This is a weird problem. Fortran subroutine A calls B. B calls C. C calls a c++ routine that spawns several processes.
Those processes complete, and C terminates them. C returns to B. B returns to A.
In debug mode all is well. The release version crashes when B returns to A. "Access violation reading location ...".
Any thoughts as to what is going on? The code is huge, so I can't list it here. I put a statement that writes to a window when B returns. It never gets there.
How can I diagnose what is going wrong? As I said, weird.
You should study Mixed Language Programming
Crash is caused by different conventions of calling routines in Fortran and C.
I have found some samples at
While that is a good suggestion, be aware that my code calls c++ all over the place and has been working just fine for years. So I think I got the calling conventions under control.
What's different this time is the c++ spawning other processes. If I disable that step everything works as it should.
So the question is, why would spawing and then killing those processes cause a return from Fortran to Fortran to crash. There are no calling conventions at play there.
I have following suggestions then:
1. Program crashes during return from B to A? Or let's say code write(*,*) 'Return' can be executed after C++ call?
If it crashes during return then problem should be in stack corruption - i.e. wrong calling convention.
If it crashes after return, some of spawned process probably manipulated some pointer to your fortran data. Is it possible that some process can write out of bounds of your Fortran arrays?
2. Acces violation reading location ... shows some nonzero address?
3. Try to enable spawning another processes step by step and find which causes the error. Then try to comment parts of this code to see which routine causes the problem.
I agree with Jakub, is clear case of Stack corruption IMO. Mismatched call parameters or calling conventions. Also mismatch intent in args e.g. trying to modify something passed as a constant.
>>So the question is, why would spawing and then killing those processes cause a return from Fortran to Fortran to crash
Add to Jakub's advice is to spawn the processes as you do now, however, setup these process such that they do not do anything productive. If you are structured to kill these processes as opposed to join with them, then place them in a innocuous spin loop. Leave the original compute code in place such that should this test configuration result in your application not crashing, then you can one-by-one enable each of these processes original code to see where the problem occurs.
>>and has been working just fine for years
This is often an indication that the code my have worked by accident rather than by design.

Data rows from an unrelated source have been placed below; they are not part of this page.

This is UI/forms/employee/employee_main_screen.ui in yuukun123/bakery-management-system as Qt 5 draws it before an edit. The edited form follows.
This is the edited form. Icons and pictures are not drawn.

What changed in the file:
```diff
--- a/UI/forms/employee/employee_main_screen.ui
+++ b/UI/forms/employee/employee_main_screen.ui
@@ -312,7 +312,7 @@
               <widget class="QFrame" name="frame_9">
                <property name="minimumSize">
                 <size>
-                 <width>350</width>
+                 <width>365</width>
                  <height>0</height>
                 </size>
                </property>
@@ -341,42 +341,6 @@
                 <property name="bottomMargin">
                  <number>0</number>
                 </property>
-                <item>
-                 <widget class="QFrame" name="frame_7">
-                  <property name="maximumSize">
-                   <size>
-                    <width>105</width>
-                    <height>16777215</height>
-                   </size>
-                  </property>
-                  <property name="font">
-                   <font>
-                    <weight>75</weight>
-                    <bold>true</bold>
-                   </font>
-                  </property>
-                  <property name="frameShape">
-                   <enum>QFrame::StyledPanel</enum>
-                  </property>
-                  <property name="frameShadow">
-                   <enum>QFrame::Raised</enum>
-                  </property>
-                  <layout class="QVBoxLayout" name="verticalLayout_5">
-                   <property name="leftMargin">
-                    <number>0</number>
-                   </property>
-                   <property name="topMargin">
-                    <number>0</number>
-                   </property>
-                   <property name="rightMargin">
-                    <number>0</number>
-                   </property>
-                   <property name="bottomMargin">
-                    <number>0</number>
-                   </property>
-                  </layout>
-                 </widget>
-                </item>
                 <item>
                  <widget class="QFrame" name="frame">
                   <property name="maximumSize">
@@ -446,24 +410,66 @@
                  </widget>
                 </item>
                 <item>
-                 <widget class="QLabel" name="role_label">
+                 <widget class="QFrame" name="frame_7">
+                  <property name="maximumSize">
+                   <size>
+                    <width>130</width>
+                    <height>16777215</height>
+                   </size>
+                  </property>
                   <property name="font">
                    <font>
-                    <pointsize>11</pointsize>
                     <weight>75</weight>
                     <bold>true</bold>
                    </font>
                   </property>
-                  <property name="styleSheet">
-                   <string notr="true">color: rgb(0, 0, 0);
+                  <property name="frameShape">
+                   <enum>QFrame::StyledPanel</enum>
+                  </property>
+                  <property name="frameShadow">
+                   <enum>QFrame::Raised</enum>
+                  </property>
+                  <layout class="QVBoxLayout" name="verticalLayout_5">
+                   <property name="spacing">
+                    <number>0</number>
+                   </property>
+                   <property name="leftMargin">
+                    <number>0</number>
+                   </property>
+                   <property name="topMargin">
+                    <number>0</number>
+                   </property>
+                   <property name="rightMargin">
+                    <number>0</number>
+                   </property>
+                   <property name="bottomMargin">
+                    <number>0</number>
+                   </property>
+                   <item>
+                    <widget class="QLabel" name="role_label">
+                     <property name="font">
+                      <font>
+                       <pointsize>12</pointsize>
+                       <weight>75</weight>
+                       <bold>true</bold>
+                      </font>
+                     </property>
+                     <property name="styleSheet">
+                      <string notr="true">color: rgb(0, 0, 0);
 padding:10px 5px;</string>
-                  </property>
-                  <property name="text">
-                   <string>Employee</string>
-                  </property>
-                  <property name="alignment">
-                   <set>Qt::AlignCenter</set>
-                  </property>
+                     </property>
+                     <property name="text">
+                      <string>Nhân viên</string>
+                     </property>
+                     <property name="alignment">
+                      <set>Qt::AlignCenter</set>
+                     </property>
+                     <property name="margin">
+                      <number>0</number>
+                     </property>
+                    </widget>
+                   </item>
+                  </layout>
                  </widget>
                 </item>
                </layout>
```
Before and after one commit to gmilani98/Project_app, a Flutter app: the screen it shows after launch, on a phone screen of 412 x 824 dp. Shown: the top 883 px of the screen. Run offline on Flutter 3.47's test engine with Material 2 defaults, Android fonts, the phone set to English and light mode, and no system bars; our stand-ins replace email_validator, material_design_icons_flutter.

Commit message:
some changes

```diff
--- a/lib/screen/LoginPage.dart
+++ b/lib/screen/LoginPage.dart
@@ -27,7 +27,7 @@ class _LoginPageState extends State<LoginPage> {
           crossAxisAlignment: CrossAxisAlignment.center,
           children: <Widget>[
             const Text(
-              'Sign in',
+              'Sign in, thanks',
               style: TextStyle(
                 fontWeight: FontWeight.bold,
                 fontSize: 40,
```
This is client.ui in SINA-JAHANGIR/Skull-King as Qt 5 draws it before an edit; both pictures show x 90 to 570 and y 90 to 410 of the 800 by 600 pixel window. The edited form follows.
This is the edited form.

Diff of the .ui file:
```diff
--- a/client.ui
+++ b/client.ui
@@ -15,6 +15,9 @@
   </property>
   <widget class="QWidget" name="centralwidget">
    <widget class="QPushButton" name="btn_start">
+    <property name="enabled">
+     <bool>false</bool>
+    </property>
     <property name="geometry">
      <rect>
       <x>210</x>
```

IOW the juxtaposition of code and data were such that errant writes were not exposed by means of crash or abnormal behavior of the application.